Earlier under Sec. 10(23FB) of I. T. Act, any income of a VC company or VC fund was exempt from taxation. However, in 2007, this was amended and the scope of VC was narrowed down to select sectors. Keeping in mind the importance of VC funds in infrastructure, the previous wording of "set up to raise funds for investment" needs to be restored under Sec. 10(23FB) and the scope of VC undertakings should be widened to include income from leasing equipment to infrastructure and also all the sectors of Sec. 80IA.

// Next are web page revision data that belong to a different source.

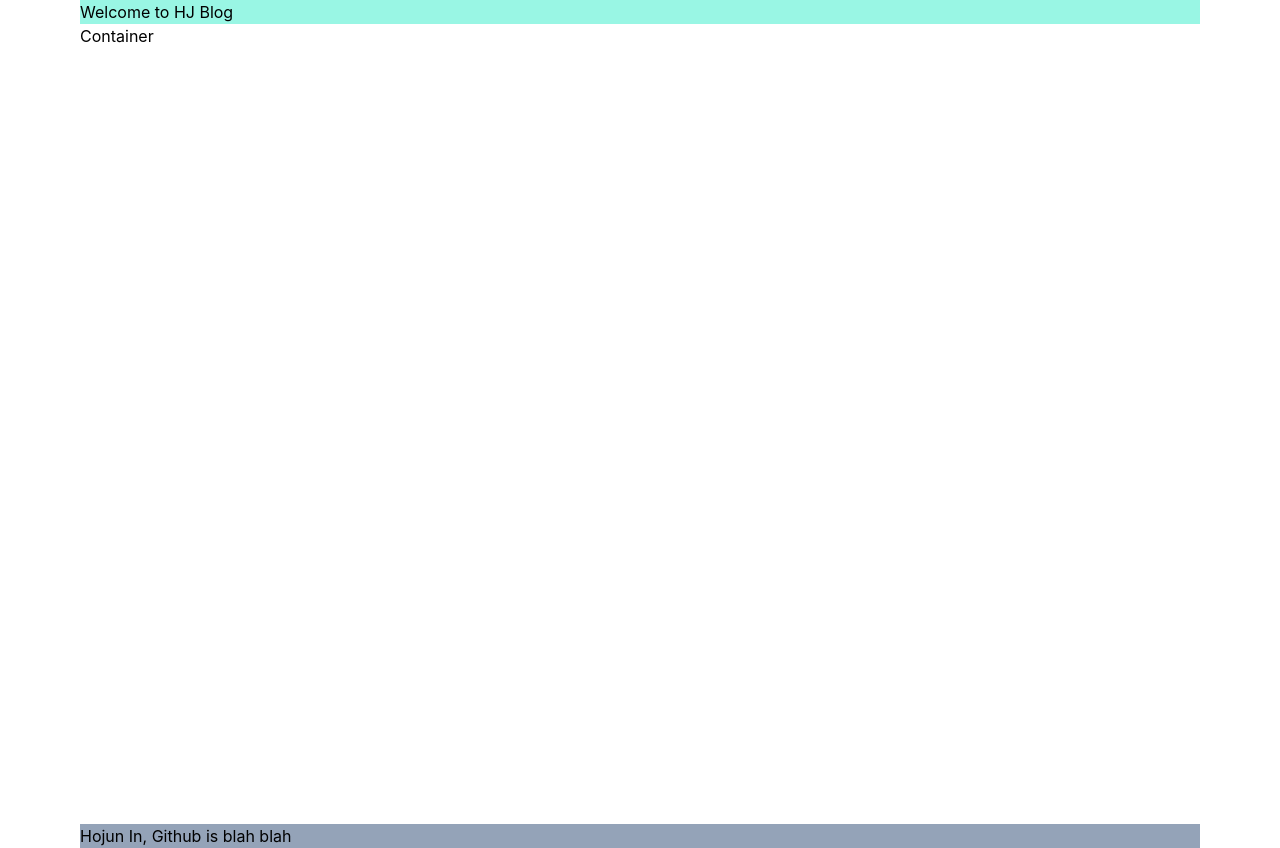
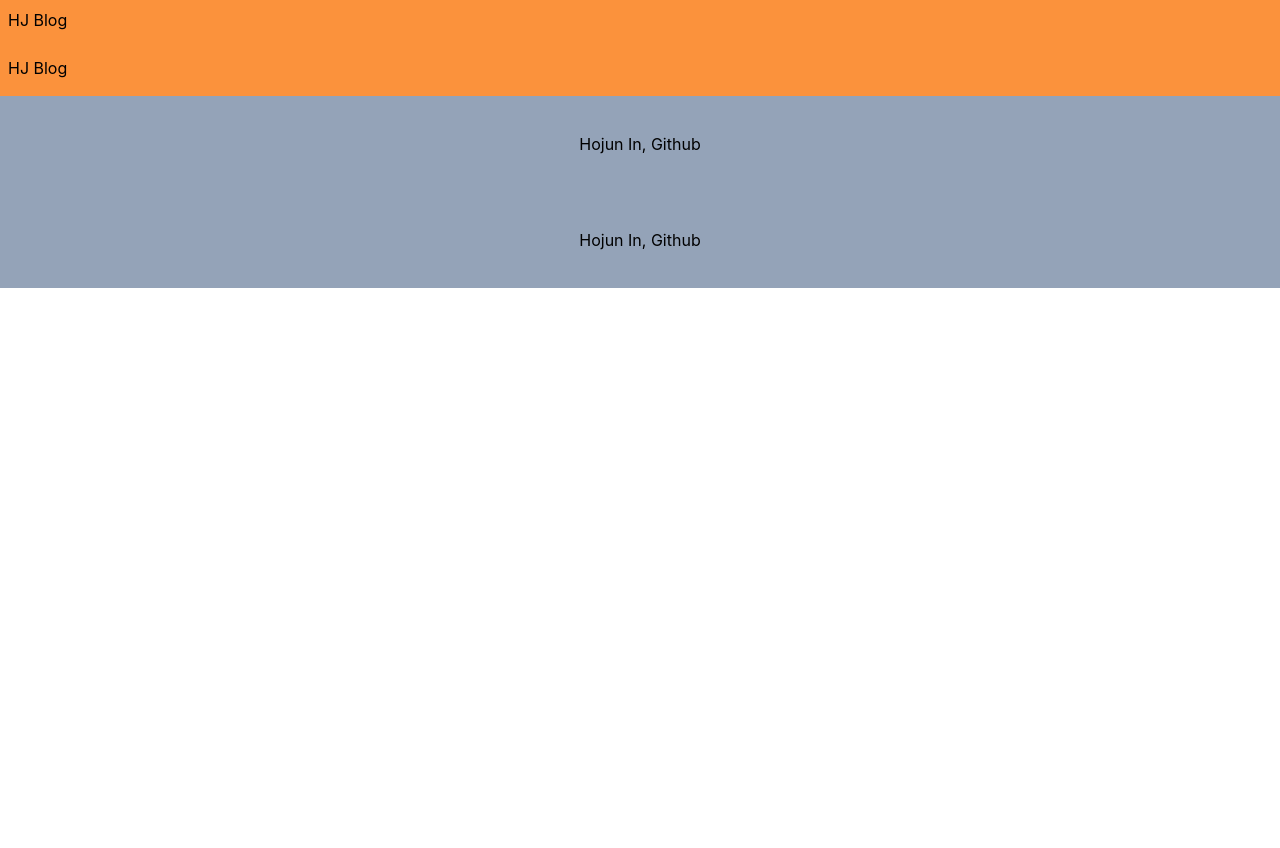
Before and after one commit to hojunin/blog, a Next.js app in the folder client/: page / in a window 1280 px wide. After the commit the page ends 800 px from the top, so only its background shows below. Built offline with nearby package versions, Linux system fonts and the light colour scheme; a small style sheet from the web is missing.

Commit message:
앱 레이아웃 추가

```diff
--- /dev/null
+++ b/client/components/app/AppLayout.tsx
@@ -0,0 +1,19 @@
+import React from 'react';
+import Footer from './Footer';
+import Header from './Header';
+
+interface AppLayoutProps {
+    children: React.ReactNode;
+}
+
+const AppLayout = ({ children }: AppLayoutProps) => {
+    return (
+        <div className=" bg-white dark:bg-indigo-900">
+            <Header />
+            <div className="h-full max-w-screen-xl m-auto">{children}</div>
+            <Footer />
+        </div>
+    );
+};
+
+export default AppLayout;
--- a/client/components/app/Container.tsx
+++ /dev/null
@@ -1,7 +0,0 @@
-import React from 'react';
-
-const Container = () => {
-    return <div className="h-screen">Container</div>;
-};
-
-export default Container;
--- a/client/components/app/Footer.tsx
+++ b/client/components/app/Footer.tsx
@@ -1,7 +1,7 @@
 import React from 'react';
 
 const Footer = () => {
-    return <footer className="bg-slate-400">Hojun In, Github is blah blah</footer>;
+    return <footer className="bg-slate-400 h-24 p-2 justify-center flex flex-1 items-center">Hojun In, Github</footer>;
 };
 
 export default Footer;
--- a/client/components/app/Header.tsx
+++ b/client/components/app/Header.tsx
@@ -1,7 +1,7 @@
 import React from 'react';
 
 const Header = () => {
-    return <header className="w-full bg-teal-200 dark:border-l-indigo-800">Welcome to HJ Blog</header>;
+    return <header className="w-full h-12 bg-orange-400 dark:border-l-indigo-800 p-2">HJ Blog</header>;
 };
 
 export default Header;
--- a/client/components/post/Image.tsx
+++ b/client/components/post/Image.tsx
@@ -8,7 +8,7 @@ interface ImageProps {
 const Image = ({ image }: ImageProps) => {
     const { file, external } = image;
     const getUrl = () => {
-        if (file in image) {
+        if (file) {
             return file?.url;
         }
         return external?.url;
--- a/client/pages/_app.tsx
+++ b/client/pages/_app.tsx
@@ -1,8 +1,13 @@
-import '../styles/globals.css'
-import type { AppProps } from 'next/app'
+import '../styles/globals.css';
+import type { AppProps } from 'next/app';
+import AppLayout from '../components/app/AppLayout';
 
 function MyApp({ Component, pageProps }: AppProps) {
-  return <Component {...pageProps} />
+    return (
+        <AppLayout>
+            <Component {...pageProps} />
+        </AppLayout>
+    );
 }
 
-export default MyApp
+export default MyApp;
--- a/client/pages/home.tsx
+++ b/client/pages/home.tsx
@@ -1,5 +1,5 @@
 const Home = () => {
-  return <h1>HOME</h1>;
+    return <h1>HOME</h1>;
 };
 
 export default Home;
--- a/client/pages/index.tsx
+++ b/client/pages/index.tsx
@@ -5,7 +5,6 @@ import styles from '../styles/Home.module.css';
 import axios from 'axios';
 import Footer from '../components/app/Footer';
 import Header from '../components/app/Header';
-import Container from '../components/app/Container';
 
 axios.defaults.baseURL = 'http://localhost:3000';
 axios.defaults.withCredentials = false;
@@ -14,7 +13,6 @@ const Home: NextPage = () => {
     return (
         <div className="flex-1">
             <Header />
-            <Container />
             <Footer />
         </div>
     );
--- a/client/pages/post.tsx
+++ b/client/pages/post.tsx
@@ -1,18 +1,23 @@
 import axios from 'axios';
+import { useRouter } from 'next/router';
 import { useEffect, useState } from 'react';
 import Blocks from '../components/posts/Blocks';
 import { BLOCK } from '../types/block';
 
 const Posts = () => {
+    const router = useRouter();
+    console.log('ID : ', router.query.page_id);
     const [blocks, setBlocks] = useState<BLOCK[]>([]);
 
     const fetchData = async () => {
-        const response = await axios.get('http://localhost:3000/page');
+        const response = await axios.get(`http://localhost:3000/page?page_id=${router.query.page_id}`);
         setBlocks(response.data);
     };
     useEffect(() => {
         fetchData();
     }, []);
+
+    if (!blocks) return <></>;
 
     return (
         <div className="flex-1">
--- a/client/pages/posts.tsx
+++ b/client/pages/posts.tsx
@@ -2,9 +2,11 @@ import axios from 'axios';
 import { Fragment, useEffect, useState } from 'react';
 import dayjs from 'dayjs';
 import RichTexts from '../components/post/RichTexts';
-import { POST, POST_LIST } from '../types/post';
+import { POST } from '../types/post';
+import { useRouter } from 'next/router';
 
 function Post() {
+    const router = useRouter();
     const [data, setData] = useState<POST[]>([]);
 
     const fetchData = async () => {
@@ -20,14 +22,24 @@ function Post() {
 
     return (
         <>
-            <h1 className="bg-red-700">Post</h1>
             {data.map((datum) => {
                 if (!datum?.properties) return <></>;
-                const { name, publishedAt, status } = datum?.properties;
+                const { name, publishedAt } = datum?.properties;
 
                 return (
-                    <div className="flex flex-row items-center p-5" key={datum.id}>
-                        <div className=" text-5xl">
+                    <div
+                        className="flex flex-row items-center p-3 mb-5 border-2 rounded-md hover:border-orange-300 cursor-pointer justify-between"
+                        key={datum.id}
+                        onClick={() => {
+                            router.push({
+                                pathname: '/post',
+                                query: {
+                                    page_id: datum.id,
+                                },
+                            });
+                        }}
+                    >
+                        <div className=" text-3xl">
                             <RichTexts rich_texts={name.title} />
                         </div>
                         <h2>{dayjs(publishedAt.date?.start).format('YYYY년 MM월 DD일')}</h2>
--- a/client/styles/globals.css
+++ b/client/styles/globals.css
@@ -4,9 +4,6 @@
 
 html,
 body {
-    max-width: 1280px;
-    margin: 0 auto;
-    padding: 0 40px;
     font-family: -apple-system, BlinkMacSystemFont, Segoe UI, Roboto, Oxygen, Ubuntu, Cantarell, Fira Sans, Droid Sans,
         Helvetica Neue, sans-serif;
 }
--- a/client/tailwind.config.js
+++ b/client/tailwind.config.js
@@ -1,10 +1,8 @@
 module.exports = {
-  content: [
-    "./pages/**/*.{js,ts,jsx,tsx}",
-    "./components/**/*.{js,ts,jsx,tsx}",
-  ],
-  theme: {
-    extend: {},
-  },
-  plugins: [],
+    content: ['./pages/**/*.{js,ts,jsx,tsx}', './components/**/*.{js,ts,jsx,tsx}'],
+    theme: {
+        extend: {},
+    },
+    plugins: [],
+    darkMode: 'class',
 };
```
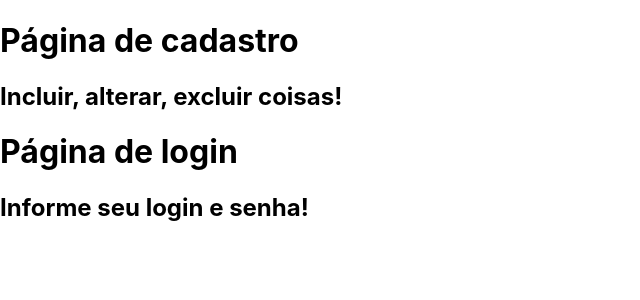
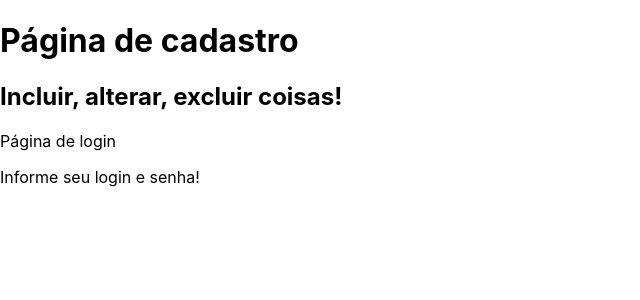
Before and after one commit to marcus-monteiro/exercicios, a Next.js app: page /basicos/usandotitulo in a window 1280 px wide. Shown: the top 300 px of the page, without its empty margins (0-640 px from the left). Built offline with nearby package versions, Linux system fonts and the light colour scheme.

Commit message:
if para exibir paragrafo

```diff
--- a/components/Titulo.jsx
+++ b/components/Titulo.jsx
@@ -1,5 +1,13 @@
 export default function Titulo(props) {
-    console.log(props)
+
+    if (props.pequeno) {
+        return (
+            <>
+                <p>{props.principal}</p>
+                <p>{props.secundario}</p>
+            </>
+        )
+    } else {
         return (
             <>
                 <h1>{props.principal}</h1>
@@ -7,3 +15,4 @@ export default function Titulo(props) {
             </>
         )
     }
+}
--- a/pages/basicos/usandotitulo.jsx
+++ b/pages/basicos/usandotitulo.jsx
@@ -11,6 +11,7 @@ export default function usandoTitulo() {
             <Titulo
                 principal="Página de login"
                 secundario="Informe seu login e senha!"
+                pequeno={true}
             />
         </div>
     )
```
Lines whose indentation alone changed are shown as unchanged.
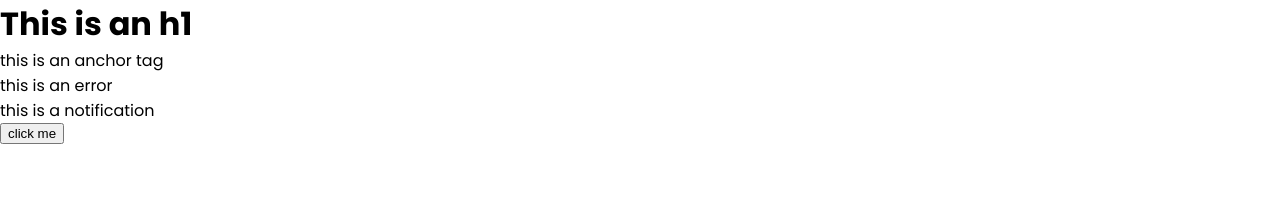
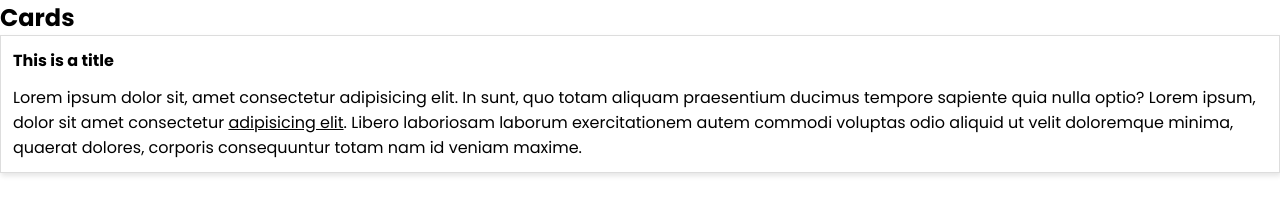
Before and after one commit to Eynvaav/shinobi-css, a website: page index.html in a window 1280 px wide. Drawn offline with Linux system fonts and the light colour scheme.

Commit message:
create card component

```diff
--- a/index.html
+++ b/index.html
@@ -13,10 +13,31 @@
 		<title>Complete SASS</title>
 	</head>
 	<body>
-		<h1>This is an h1</h1>
-		<a href="#">this is an anchor tag</a>
-		<p class="error">this is an error</p>
-		<p class="notification">this is a notification</p>
-		<button>click me</button>
+		<div>
+			<!-- colors -->
+
+			<!-- font sizes -->
+
+			<!-- buttons -->
+
+			<!-- cards -->
+			<h2>Cards</h2>
+			<div class="card">
+				<h1 class="card-title">This is a title</h1>
+				<p class="card-body">
+					Lorem ipsum dolor sit, amet consectetur adipisicing elit. In sunt, quo
+					totam aliquam praesentium ducimus tempore sapiente quia nulla optio?
+					Lorem ipsum, dolor sit amet consectetur
+					<a href="">adipisicing elit</a>. Libero laboriosam laborum
+					exercitationem autem commodi voluptas odio aliquid ut velit doloremque
+					minima, quaerat dolores, corporis consequuntur totam nam id veniam
+					maxime.
+				</p>
+			</div>
+
+			<!-- grid system -->
+
+			<!-- utilities -->
+		</div>
 	</body>
 </html>
--- a/shinobi/_variables.scss
+++ b/shinobi/_variables.scss
@@ -11,3 +11,9 @@
 // borders
 $base-border-thickness: 1px;
 $base-border-radius: 20px;
+
+// box-shadow
+$base-box-shadow: 1px 3px 5px rgba(0, 0, 0, 0.1);
+
+// font sizes
+$base-font-size: 1rem;
--- /dev/null
+++ b/shinobi/components/_card.scss
@@ -0,0 +1,20 @@
+.card {
+	display: block;
+	padding: $base-padding;
+	border: $base-border-thickness solid #ddd;
+	box-shadow: $base-box-shadow;
+
+	.card-title {
+		font-size: $base-font-size;
+		padding-bottom: $base-padding;
+		font-weight: bold;
+	}
+
+	.card-body {
+		font-size: $base-font-size;
+
+		a {
+			text-decoration: underline;
+		}
+	}
+}
--- a/shinobi/index.scss
+++ b/shinobi/index.scss
@@ -7,5 +7,6 @@
 // colors
 
 // components
+@import 'components/card';
 
 // utilities
```
Also changed, not shown: css/index.css.
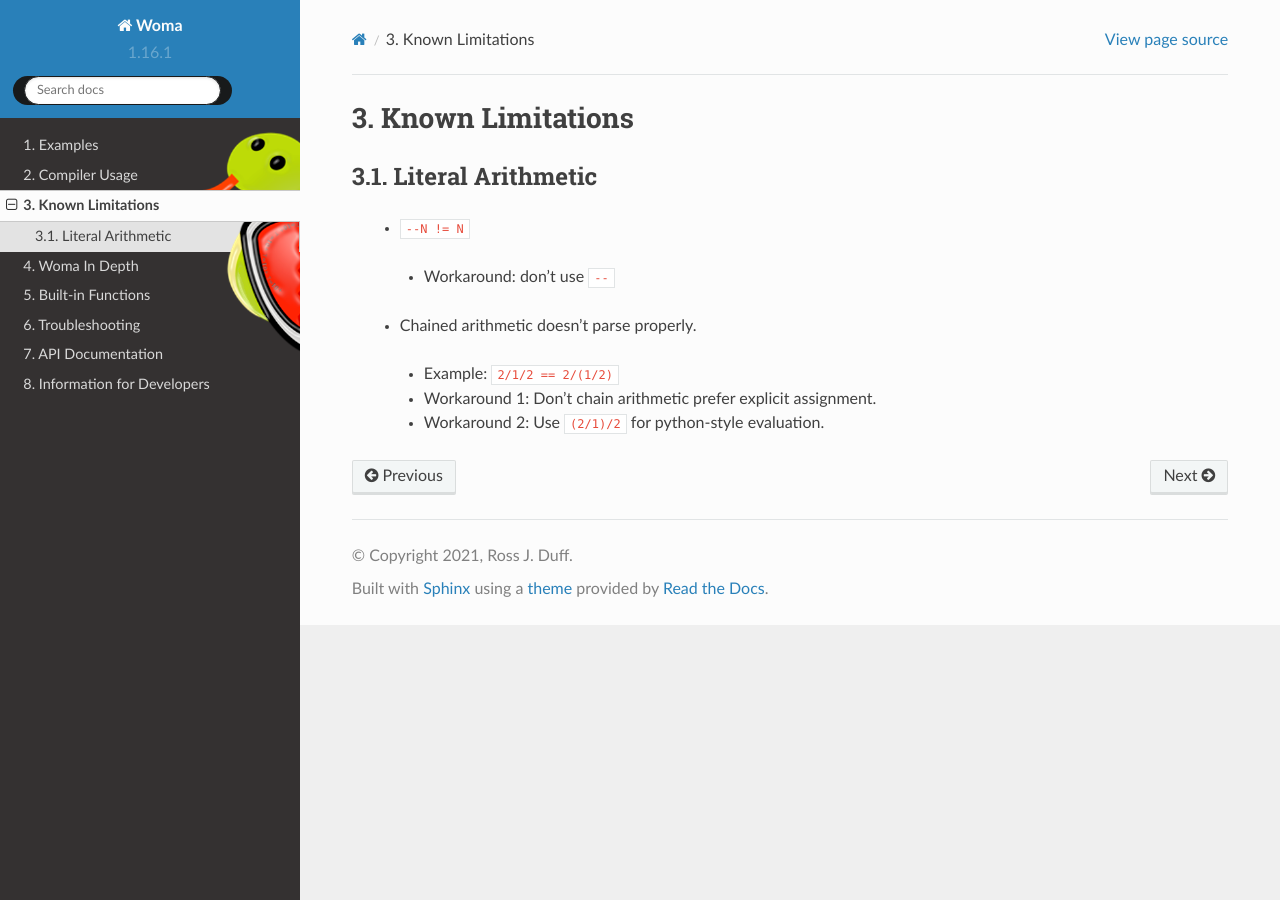
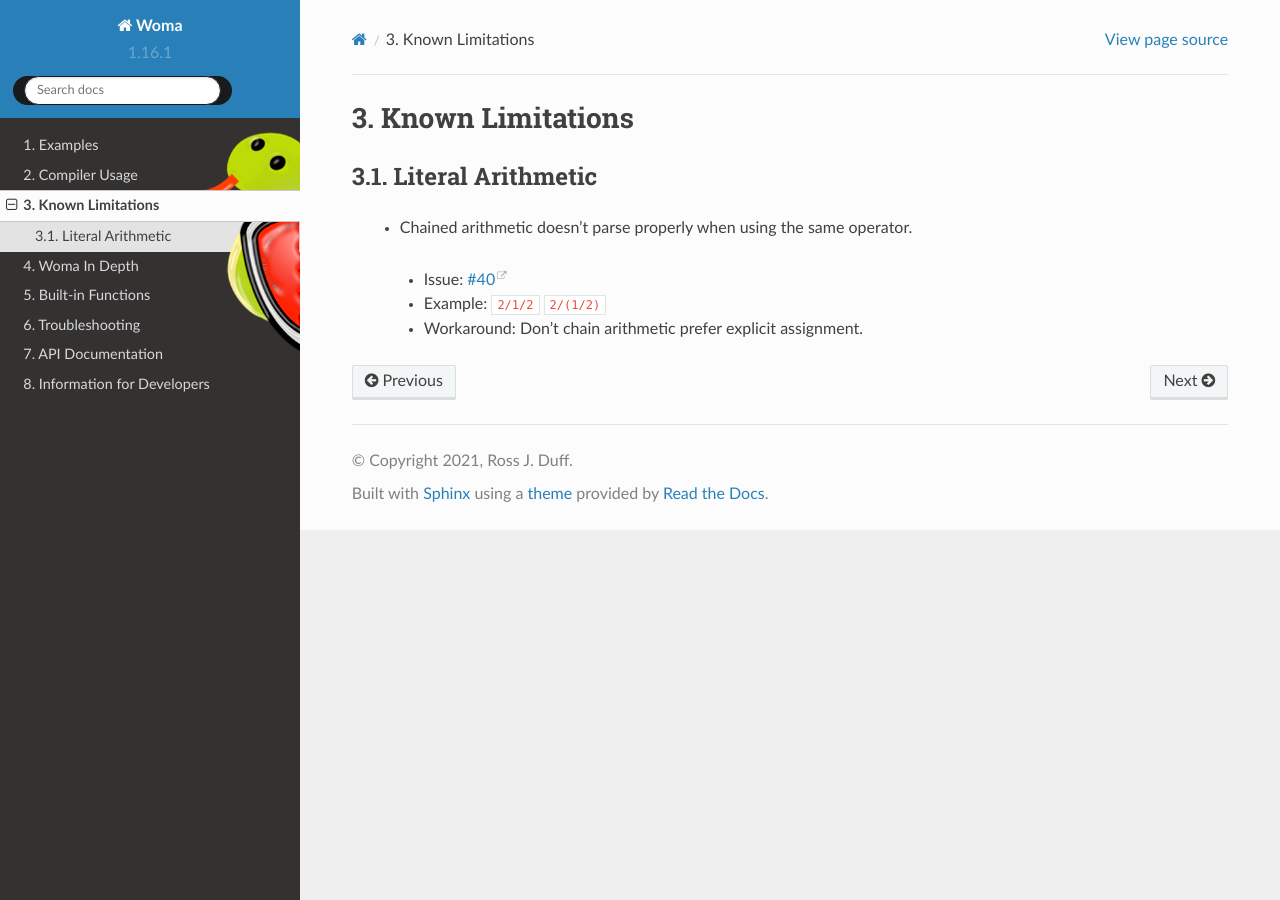
Before and after one commit to rjdbcm/Aspidites, a Sphinx documentation site: the page built from docs/limits.rst, in a window 1280 px wide. Built offline with Sphinx 7.4.7 and the Read the Docs theme 2.0.0, drawn with Linux system fonts in a browser that asks for light colours; the version number is read from the project's files by our own code.

Commit message:
update limits.rst

```diff
--- a/docs/limits.rst
+++ b/docs/limits.rst
@@ -4,9 +4,7 @@ Known Limitations
 Literal Arithmetic
 ~~~~~~~~~~~~~~~~~~
 
- - ``--N != N``
-  - Workaround: don't use ``--``
- - Chained arithmetic doesn't parse properly.
-  - Example: ``2/1/2 == 2/(1/2)``
-  - Workaround 1: Don't chain arithmetic prefer explicit assignment.
-  - Workaround 2: Use ``(2/1)/2`` for python-style evaluation.
+ - Chained arithmetic doesn't parse properly when using the same operator.
+  - Issue: `#40 <https://github.com/rjdbcm/Aspidites/issues/40>`_
+  - Example: ``2/1/2`` ``2/(1/2)``
+  - Workaround: Don't chain arithmetic prefer explicit assignment.
```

12. Case for reviewing Sec. 206AA
To facilitate trade and commerce and cross-border investments and lending, India has entered into double taxation avoidance agreements (DTAAs) with multiple countries. As per Sec. 90(2) of I. T. Act, provision of DTAA or provision of income tax, whichever is more beneficial to the assessee, should prevail. However, under Sec. 206AA government has made use of PAN mandatory for deduction of TDS. This in a sense overrides Sec. 90(2) and puts Indian borrowers into problem as most foreign lenders are without PAN. Thus, while borrowing from the foreign lender, the Indian borrower not only has to pay back the promised rate of interest, but also pay the TDS. This impacts the profitability of Indian corporate.

Expecting a foreign lender to have PAN is impractical. In a way it is discriminating against foreign investments. Thus, ideally Sec. 206AA should not be applicable on any payment that is made to a non-resident entity, which is covered under DTAA.

13. Once in life time Settlement Commission
Presently, for resolution of tax disputes government allows an assessee to approach the Settlement Commission only once and that too when the case is pending before the assessing officer (AO). If the case has escalated to a level above AO, the once in a lifetime window also gets closed. This is leading to non settlement of disputes and delaying of revenue collection and costly litigation.

Assessees should be given the freedom to settle disputes  through this forum without the restriction of this ‘once in a lifetime' conditionality. Also the assessee should be given the freedom to settle at any point of time (i.e. at any level – AO and above) of the dispute.

14.